Parkinson’s disease, or PD, is a rare neurological disease occurring in approximately 1 percent of people over age 50 and in far fewer individuals under age 50. The condition is caused by a deterioration of nerve cells that are related to motor skills and bodily movements.
Symptoms and Stages
The symptoms of Parkinson’s disease vary from person to person and according to the stage of the disease. Also, some patients experience symptoms chronically, while others experience them sporadically. The symptoms most associated with Parkinson’s disease include tremors, balance impairment, slow movements, and poor posture. In general, PD is recognized to occur in five stages – each of which is defined by its symptoms.
Stage I: During this stage, symptoms are typically subtle and may include mild tremors in the hands or a limb.
Stage II: During this stage, symptoms may progress to include hands or limbs on each side of the body. Tremors also become more obvious than they were in stage I.
Stage III: During this stage, symptoms become much more severe and even debilitating. Affected individuals may begin to require assistance standing or walking, and they may also begin to experience slower movements.
Stage IV: During this stage, patients are typically no longer capable of performing any day-to-day tasks on their own. Movements are very slow, but tremors may begin to diminish.
Stage V: During this stage, PD patients are no longer able to walk or stand, nor are they able to care for themselves. A caregiver must be present at all times to provide assistance with hygiene, meals, and other routine care.
Although Parkinson’s Disease is not a life-threatening disease, it does have the ability to significantly detract from a person’s quality of life. Medications are currently available to manage the condition, and new research is constantly spurring the development of new treatments that show promise for PD patients.
A neurologist will make a diagnosis of Parkinson’s Disease after a physical examination of symptoms, a review of medical history and a complete neurological examination. Lab tests are not yet available to identify PD, but doctors may use them – along with brain imaging scans – to eliminate the possibility of other diseases.

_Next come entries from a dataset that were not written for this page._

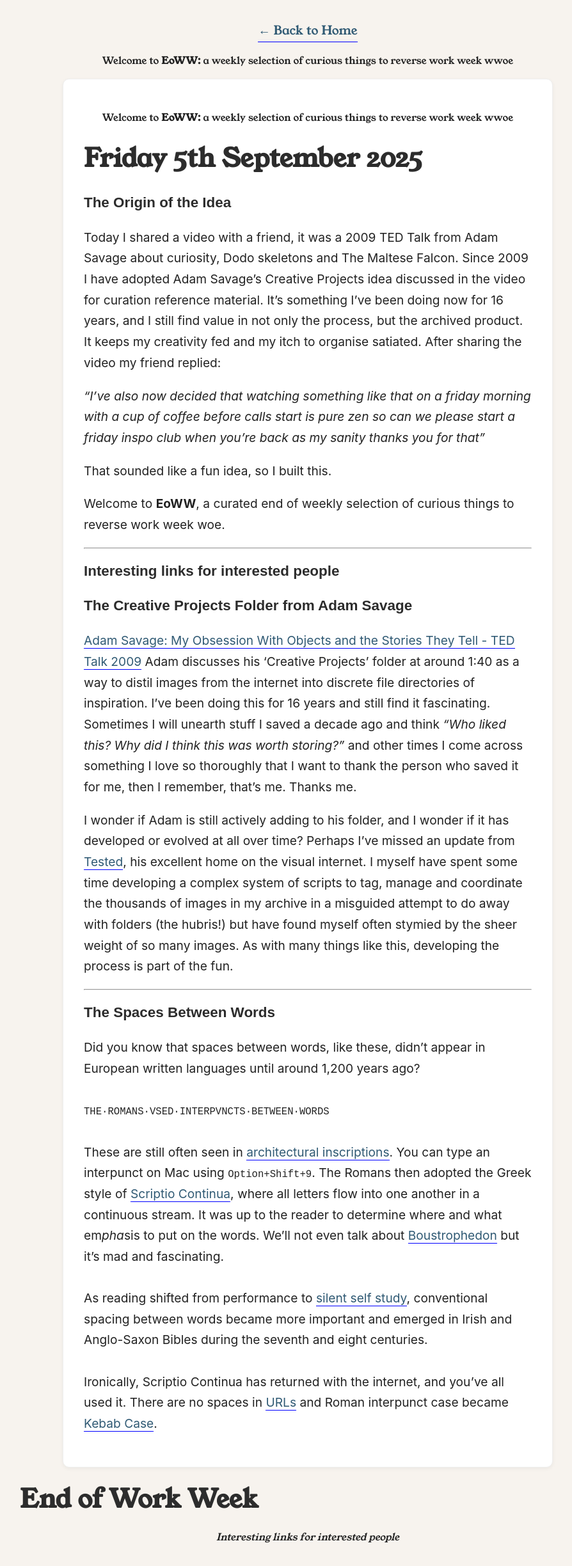
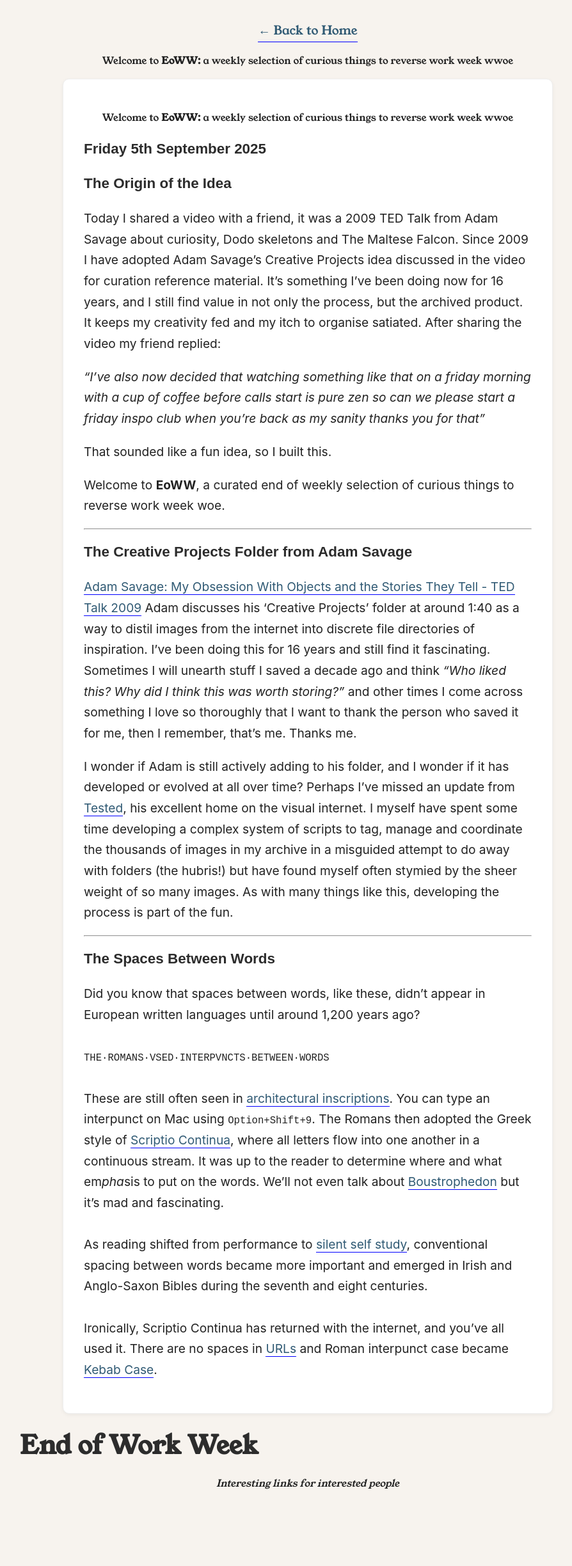
Before and after one commit to 746a/EoW, a Jekyll site: the page built from _weeks/2025-09-05.md, in a window 1280 px wide. Shown: the whole page at 64% size, without its empty margins (159-1053 px from the left). Built offline with Jekyll 4.4.1, drawn with Linux system fonts in a browser that asks for light colours; after the commit the page ends 2364 px from its top, so only the background shows below that.

Commit message:
Refactor heading levels in week entry and remove unnecessary section

```diff
--- a/_weeks/2025-09-05.md
+++ b/_weeks/2025-09-05.md
@@ -9,9 +9,9 @@ description: The origin of the EoWW idea, Adam Savage, saving inspirational imag
         <p>Welcome to <b>EoWW:</b> a weekly selection of curious things to reverse work week wwoe</p>
         </div>
 
-# Friday 5th September 2025
+## Friday 5th September 2025
 
-## The Origin of the Idea
+### The Origin of the Idea
 
 Today I shared a video with a friend, it was a 2009 TED Talk from Adam Savage about curiosity, Dodo skeletons and The Maltese Falcon. Since 2009 I have adopted Adam Savage's Creative Projects idea discussed in the video for curation reference material. It's something I've been doing now for 16 years, and I still find value in not only the process, but the archived product. It keeps my creativity fed and my itch to organise satiated. After sharing the video my friend replied:
 
@@ -22,8 +22,6 @@ That sounded like a fun idea, so I built this.
 Welcome to **EoWW**, a curated end of weekly selection of curious things to reverse work week woe.
 
 ***
-
-## Interesting links for interested people
 
 ### The Creative Projects Folder from Adam Savage
 [Adam Savage: My Obsession With Objects and the Stories They Tell - TED Talk 2009](https://www.ted.com/talks/adam_savage_my_obsession_with_objects_and_the_stories_they_tell) Adam discusses his 'Creative Projects' folder at around 1:40 as a way to distil images from the internet into discrete file directories of inspiration. I've been doing this for 16 years and still find it fascinating. Sometimes I will unearth stuff I saved a decade ago and think *"Who liked this? Why did I think this was worth storing?"* and other times I come across something I love so thoroughly that I want to thank the person who saved it for me, then I remember, that's me. Thanks me.
--- a/assets/style.css
+++ b/assets/style.css
@@ -79,7 +79,6 @@ body.home header h1 {
     font-family: Georgia, serif;
     font-size: 2.5rem;
     font-weight: 400;
-    text-align: center;
 }
 
 body.home header p {
```
Also changed, not shown: _weeks/2025-09-12.md (+2 -2 lines).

If a diagnosis for PD is made, patients may be prescribed a series of medications that are designed to help manage symptoms, or they may elect to undergo deep brain stimulation, which uses electrodes implanted into the brain to help lessen the severity of tremors and movement inhibitions. Though there is still no cure for Parkinson’s disease, researchers are confident they will eventually find a way to either prevent or reverse the disease altogether.